Tuesday, July 1, 2008

ETCs in the cold

Not long ago Aurore India was contacted by EcoSphere Spiti who were interested to introduce renewable energy technologies in beautiful Spiti Valley in Himachal Pradesh.

Spiti has the same cold and dry climate as Ladakh and it was decided to see whether our ETC solar water heaters could survive in this harsh climate during the cold winters, where temperatures drop to minus 30 degrees Celcius, and still provide useful quantities of hot water.

2 ETC with slightly thicker tank insulation (60 mm instead of 50 mm) were shipped to Kaza in June, the main town in Spiti Valley, where EcoSphere has its office, and Jos went there to help with the installation and give a full training on the systems.
(at the same time 2 more systems were shipped to Leh, Ladakh, for a similar trial there at a guesthouse).

In Kaza one of the ETCs was installed at the EcoSphere office roof during an on-the-job training session. Everybody helped out and learned, and lots of photographs were taken.

The next day we installed the second system at an old people's home in Ki village, which is run by Buddhist nuns. This time the system was installed by only the EcoSphere co-workers and they did a perfect job!

Now the experimenting starts and we're looking forward to see how the ETCs will perform in both Spiti and Leh over the coming winter.

One important lessons learned on this project was that by transporting the glass evacuated tubes vertically, we can avoid a lot of breakage on the way.

On the 10 hour trip in a pickup truck from Manali to Kaza, on very rough roads, not a single tube broke! Vertical makes all the difference.

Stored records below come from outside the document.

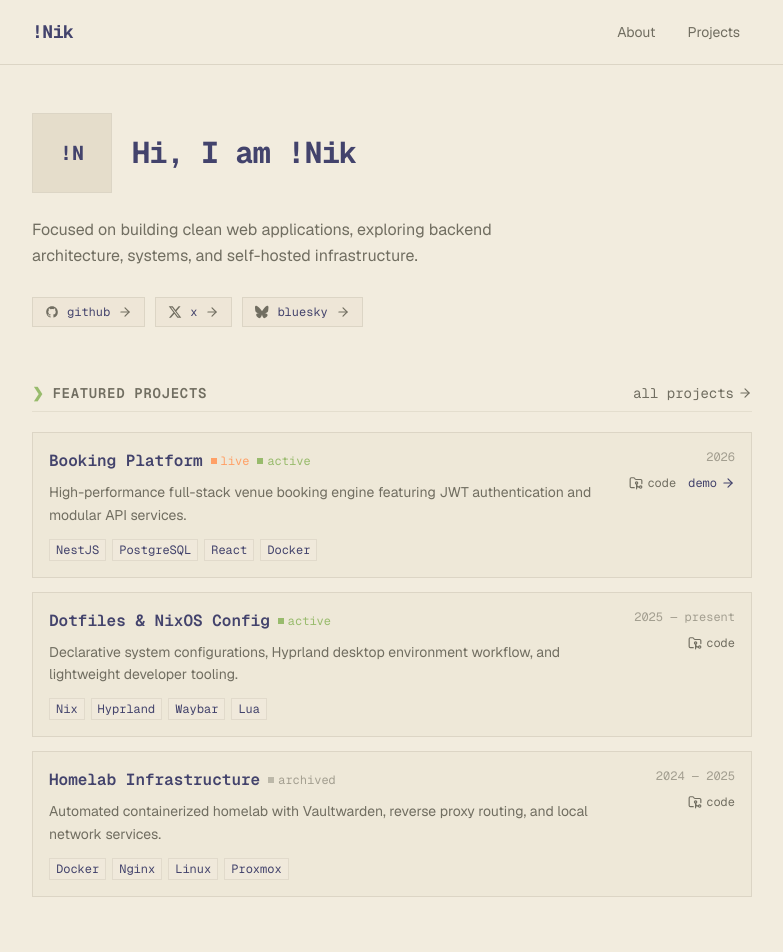
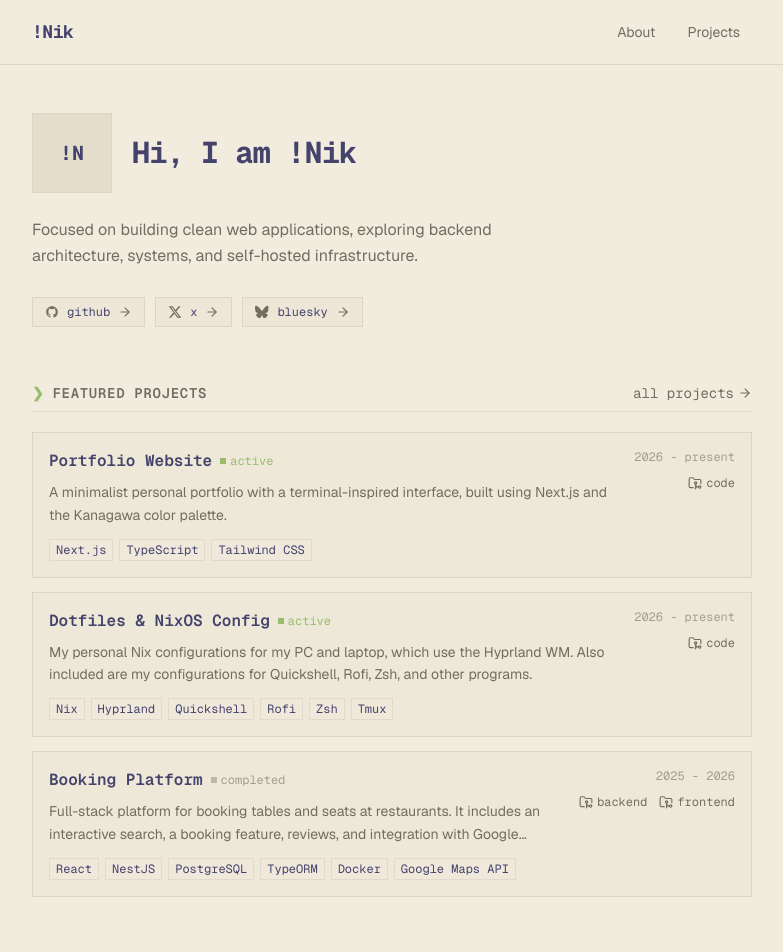
Before and after one commit to notnikbtw/portfolio, a Next.js app: page / in a window 1280 px wide. Shown: the top 952 px of the page, without its empty margins (248-1031 px from the left). Built offline with nearby package versions, Linux system fonts and the light colour scheme.

Commit message:
feat(projects): update data with real projects and multi-repo support

```diff
--- a/package.json
+++ b/package.json
@@ -1,5 +1,5 @@
 {
-  "name": "my-app",
+  "name": "portfolio",
   "version": "0.1.0",
   "private": true,
   "scripts": {
--- a/src/components/project-card.tsx
+++ b/src/components/project-card.tsx
@@ -58,8 +58,22 @@ export function ProjectCard({ project }: ProjectCardProps) {
           </span>
         )}
 
-        <div className="flex items-center gap-3">
-          {project.repositoryUrl && (
+        <div className="flex flex-wrap items-center gap-3">
+          {project.repositories && project.repositories.length > 0
+            ? project.repositories.map(repo => (
+                <Link
+                  key={repo.url}
+                  href={repo.url}
+                  target="_blank"
+                  rel="noopener noreferrer"
+                  aria-label={`${project.title} ${repo.label} source code`}
+                  className="text-muted-foreground hover:text-foreground focus-visible:ring-ring inline-flex items-center gap-1 font-mono text-xs transition-colors focus-visible:ring-1 focus-visible:outline-none"
+                >
+                  <FolderGit2 className="h-3.5 w-3.5" aria-hidden="true" />
+                  <span>{repo.label}</span>
+                </Link>
+              ))
+            : project.repositoryUrl && (
                 <Link
                   href={project.repositoryUrl}
                   target="_blank"
--- a/src/config/projects.ts
+++ b/src/config/projects.ts
@@ -1,4 +1,9 @@
 export type ProjectStatus = 'active' | 'completed' | 'archived';
+
+export type ProjectRepository = {
+  label: string;
+  url: string;
+};
 
 export type Project = {
   title: string;
@@ -7,40 +12,56 @@ export type Project = {
   period: string;
   status: ProjectStatus;
   repositoryUrl?: string;
+  repositories?: ProjectRepository[];
   liveUrl?: string;
   featured?: boolean;
 };
 
 export const projects: Project[] = [
   {
-    title: 'Booking Platform',
+    title: 'Portfolio Website',
     description:
-      'High-performance full-stack venue booking engine featuring JWT authentication and modular API services.',
-    tech: ['NestJS', 'PostgreSQL', 'React', 'Docker'],
-    period: '2026',
+      'A minimalist personal portfolio with a terminal-inspired interface, built using Next.js and the Kanagawa color palette.',
+    tech: ['Next.js', 'TypeScript', 'Tailwind CSS'],
+    period: '2026 - present',
     status: 'active',
-    repositoryUrl: 'https://github.com/notnikbtw',
-    liveUrl: '#',
+    repositoryUrl: 'https://github.com/notnikbtw/portfolio',
     featured: true,
   },
   {
     title: 'Dotfiles & NixOS Config',
     description:
-      'Declarative system configurations, Hyprland desktop environment workflow, and lightweight developer tooling.',
-    tech: ['Nix', 'Hyprland', 'Waybar', 'Lua'],
-    period: '2025 — present',
+      'My personal Nix configurations for my PC and laptop, which use the Hyprland WM. Also included are my configurations for Quickshell, Rofi, Zsh, and other programs.',
+    tech: ['Nix', 'Hyprland', 'Quickshell', 'Rofi', 'Zsh', 'Tmux'],
+    period: '2026 - present',
     status: 'active',
-    repositoryUrl: 'https://github.com/notnikbtw',
+    repositoryUrl: 'https://github.com/notnikbtw/nixos-config',
     featured: true,
   },
   {
-    title: 'Homelab Infrastructure',
+    title: 'Booking Platform',
     description:
-      'Automated containerized homelab with Vaultwarden, reverse proxy routing, and local network services.',
-    tech: ['Docker', 'Nginx', 'Linux', 'Proxmox'],
-    period: '2024 — 2025',
-    status: 'archived',
-    repositoryUrl: 'https://github.com/notnikbtw',
+      'Full-stack platform for booking tables and seats at restaurants. It includes an interactive search, a booking feature, reviews, and integration with Google Maps.',
+    tech: [
+      'React',
+      'NestJS',
+      'PostgreSQL',
+      'TypeORM',
+      'Docker',
+      'Google Maps API',
+    ],
+    period: '2025 - 2026',
+    status: 'completed',
+    repositories: [
+      {
+        label: 'backend',
+        url: 'https://github.com/notnikbtw/venue-booking-backend',
+      },
+      {
+        label: 'frontend',
+        url: 'https://github.com/notnikbtw/venue-booking-frontend',
+      },
+    ],
     featured: true,
   },
 ];
```
Lines whose indentation alone changed are shown as unchanged.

All in all a job well done, and the head-nun of the old-people's home was very happy with their new solar water heater.